WHAT IS EXPECTED:
Go through the records and filter out every line lacking the word "required"; copy the lines that remain.

Code change snippets:
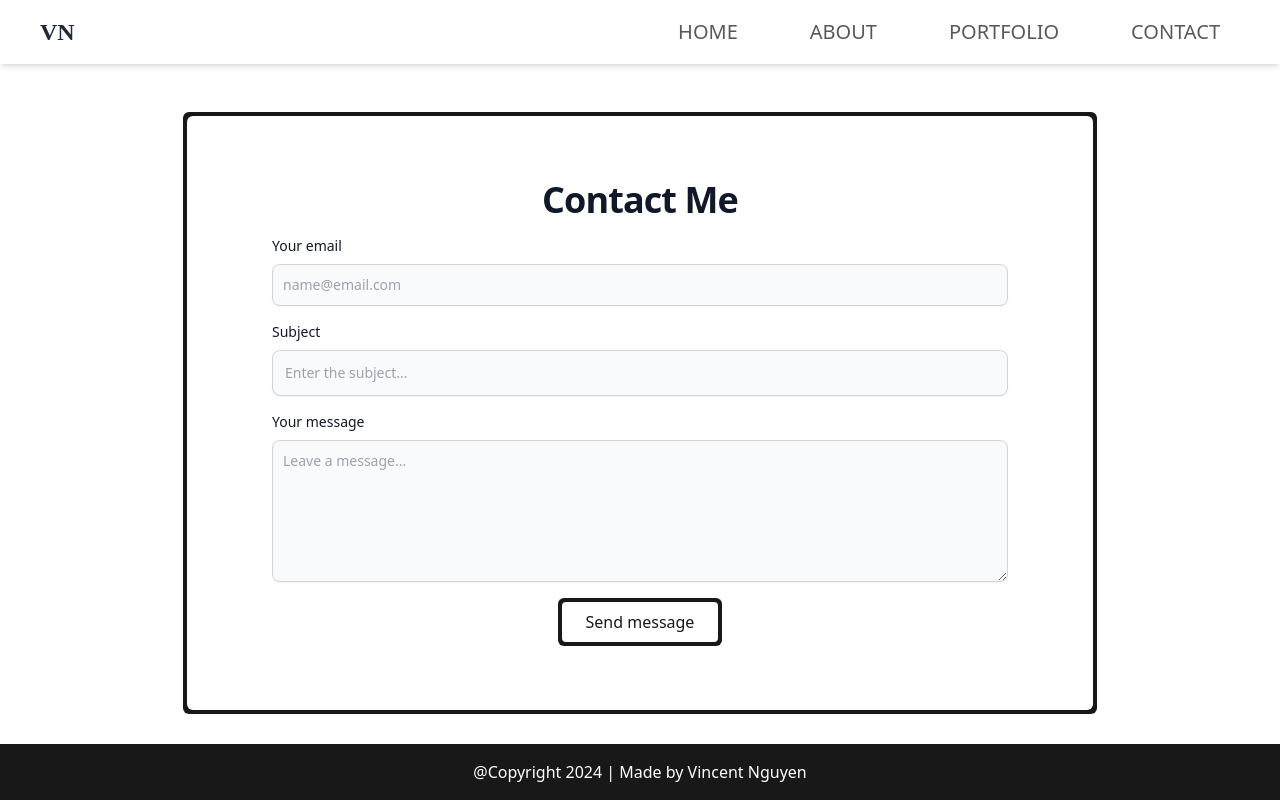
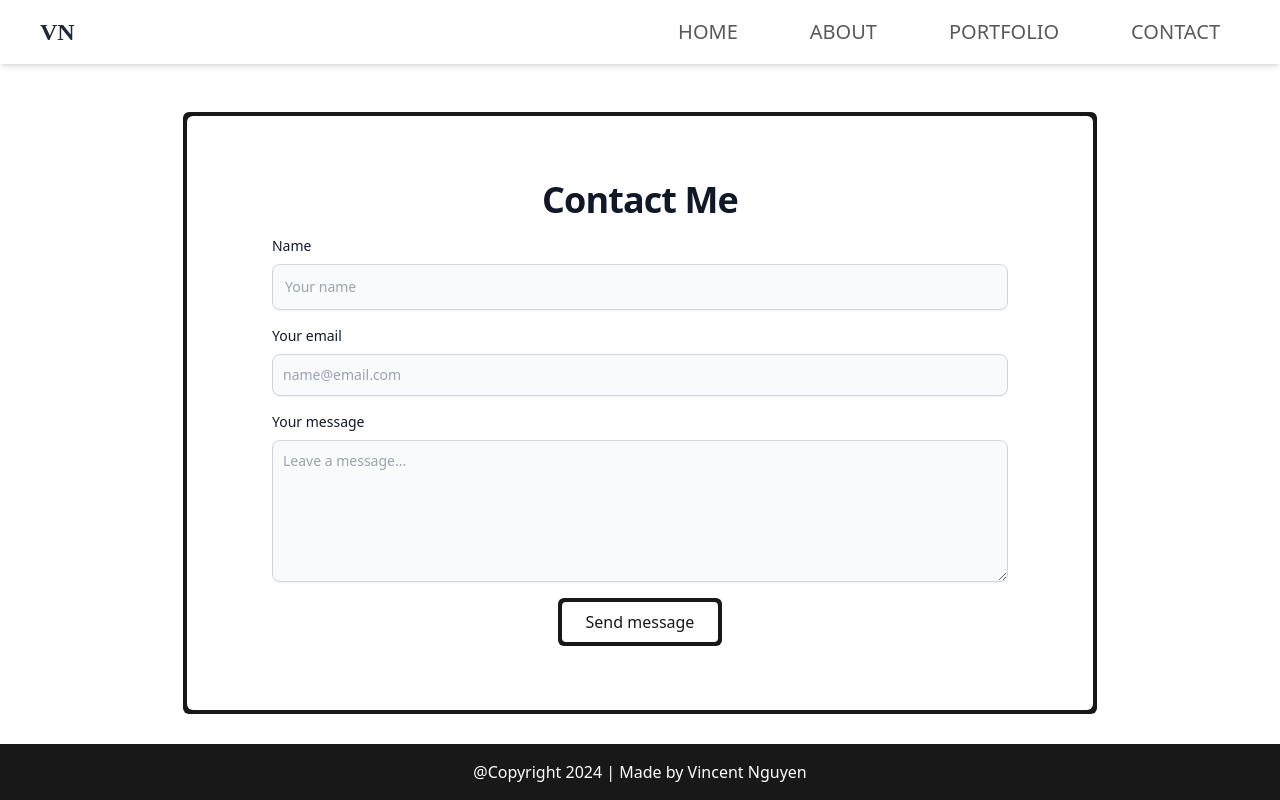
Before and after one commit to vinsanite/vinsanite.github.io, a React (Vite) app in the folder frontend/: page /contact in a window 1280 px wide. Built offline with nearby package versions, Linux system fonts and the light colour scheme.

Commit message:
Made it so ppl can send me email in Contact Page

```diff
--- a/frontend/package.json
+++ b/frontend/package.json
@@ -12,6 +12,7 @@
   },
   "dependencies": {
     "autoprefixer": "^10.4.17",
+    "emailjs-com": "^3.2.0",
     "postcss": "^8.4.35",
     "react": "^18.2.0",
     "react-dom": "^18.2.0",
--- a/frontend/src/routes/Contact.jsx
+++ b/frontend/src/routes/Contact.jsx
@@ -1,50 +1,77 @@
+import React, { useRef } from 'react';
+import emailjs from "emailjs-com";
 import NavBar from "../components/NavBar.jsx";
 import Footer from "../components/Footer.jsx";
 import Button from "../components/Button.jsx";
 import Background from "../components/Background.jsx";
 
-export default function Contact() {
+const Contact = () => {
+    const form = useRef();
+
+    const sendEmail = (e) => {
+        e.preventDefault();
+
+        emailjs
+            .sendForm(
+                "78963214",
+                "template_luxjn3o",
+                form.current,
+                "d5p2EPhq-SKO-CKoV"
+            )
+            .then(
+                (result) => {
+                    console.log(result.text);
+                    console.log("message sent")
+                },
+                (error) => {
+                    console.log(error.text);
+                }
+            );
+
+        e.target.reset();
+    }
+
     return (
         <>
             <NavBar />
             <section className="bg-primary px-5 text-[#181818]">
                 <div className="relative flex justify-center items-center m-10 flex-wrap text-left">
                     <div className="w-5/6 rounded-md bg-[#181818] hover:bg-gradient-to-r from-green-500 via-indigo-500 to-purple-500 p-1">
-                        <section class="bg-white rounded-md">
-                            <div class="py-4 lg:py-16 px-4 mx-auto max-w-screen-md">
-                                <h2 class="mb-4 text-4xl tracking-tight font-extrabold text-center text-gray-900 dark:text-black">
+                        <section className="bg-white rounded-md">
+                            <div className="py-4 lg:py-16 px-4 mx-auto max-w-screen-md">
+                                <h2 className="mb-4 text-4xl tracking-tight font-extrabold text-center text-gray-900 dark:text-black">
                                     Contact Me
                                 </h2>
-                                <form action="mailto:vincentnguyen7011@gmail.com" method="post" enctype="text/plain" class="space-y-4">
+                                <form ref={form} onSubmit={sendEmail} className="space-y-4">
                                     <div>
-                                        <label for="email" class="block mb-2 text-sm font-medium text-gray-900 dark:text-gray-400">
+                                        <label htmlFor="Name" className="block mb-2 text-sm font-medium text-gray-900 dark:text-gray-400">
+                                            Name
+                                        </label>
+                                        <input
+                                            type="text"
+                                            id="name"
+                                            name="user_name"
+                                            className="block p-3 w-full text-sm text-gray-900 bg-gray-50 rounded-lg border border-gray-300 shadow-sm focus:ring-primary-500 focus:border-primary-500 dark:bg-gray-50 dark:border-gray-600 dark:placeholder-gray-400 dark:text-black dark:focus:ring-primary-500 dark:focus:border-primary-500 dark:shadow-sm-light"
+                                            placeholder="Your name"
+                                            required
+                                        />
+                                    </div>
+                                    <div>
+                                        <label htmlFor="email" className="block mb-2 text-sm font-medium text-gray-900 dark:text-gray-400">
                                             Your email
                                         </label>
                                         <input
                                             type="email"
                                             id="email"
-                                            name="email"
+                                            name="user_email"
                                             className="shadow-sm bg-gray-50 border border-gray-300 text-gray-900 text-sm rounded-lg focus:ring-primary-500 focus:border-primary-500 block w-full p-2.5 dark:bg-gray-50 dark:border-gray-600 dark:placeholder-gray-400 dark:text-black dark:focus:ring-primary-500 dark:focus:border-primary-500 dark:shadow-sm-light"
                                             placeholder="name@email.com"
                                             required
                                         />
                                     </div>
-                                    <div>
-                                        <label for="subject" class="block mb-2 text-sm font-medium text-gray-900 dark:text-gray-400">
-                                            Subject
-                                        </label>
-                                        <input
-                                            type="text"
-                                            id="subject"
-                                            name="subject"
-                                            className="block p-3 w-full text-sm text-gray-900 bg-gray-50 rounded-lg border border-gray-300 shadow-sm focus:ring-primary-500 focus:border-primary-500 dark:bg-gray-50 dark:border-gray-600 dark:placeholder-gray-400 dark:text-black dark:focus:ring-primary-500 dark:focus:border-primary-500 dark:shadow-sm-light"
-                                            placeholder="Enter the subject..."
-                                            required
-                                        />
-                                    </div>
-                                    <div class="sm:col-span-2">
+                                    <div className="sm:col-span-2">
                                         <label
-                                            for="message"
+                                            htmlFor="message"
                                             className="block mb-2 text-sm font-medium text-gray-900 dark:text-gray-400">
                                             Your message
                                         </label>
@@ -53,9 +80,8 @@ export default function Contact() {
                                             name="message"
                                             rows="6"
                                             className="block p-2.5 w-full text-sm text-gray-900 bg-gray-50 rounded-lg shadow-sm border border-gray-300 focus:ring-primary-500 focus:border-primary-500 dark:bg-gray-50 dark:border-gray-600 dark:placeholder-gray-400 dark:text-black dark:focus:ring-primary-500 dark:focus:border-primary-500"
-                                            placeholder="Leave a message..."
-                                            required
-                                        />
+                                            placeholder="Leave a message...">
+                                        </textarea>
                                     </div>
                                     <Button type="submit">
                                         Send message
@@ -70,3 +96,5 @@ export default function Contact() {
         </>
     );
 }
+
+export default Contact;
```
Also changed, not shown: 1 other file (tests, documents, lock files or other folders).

RESPONSE BELOW:
+                                            required
                                             required
-                                            required
-                                            required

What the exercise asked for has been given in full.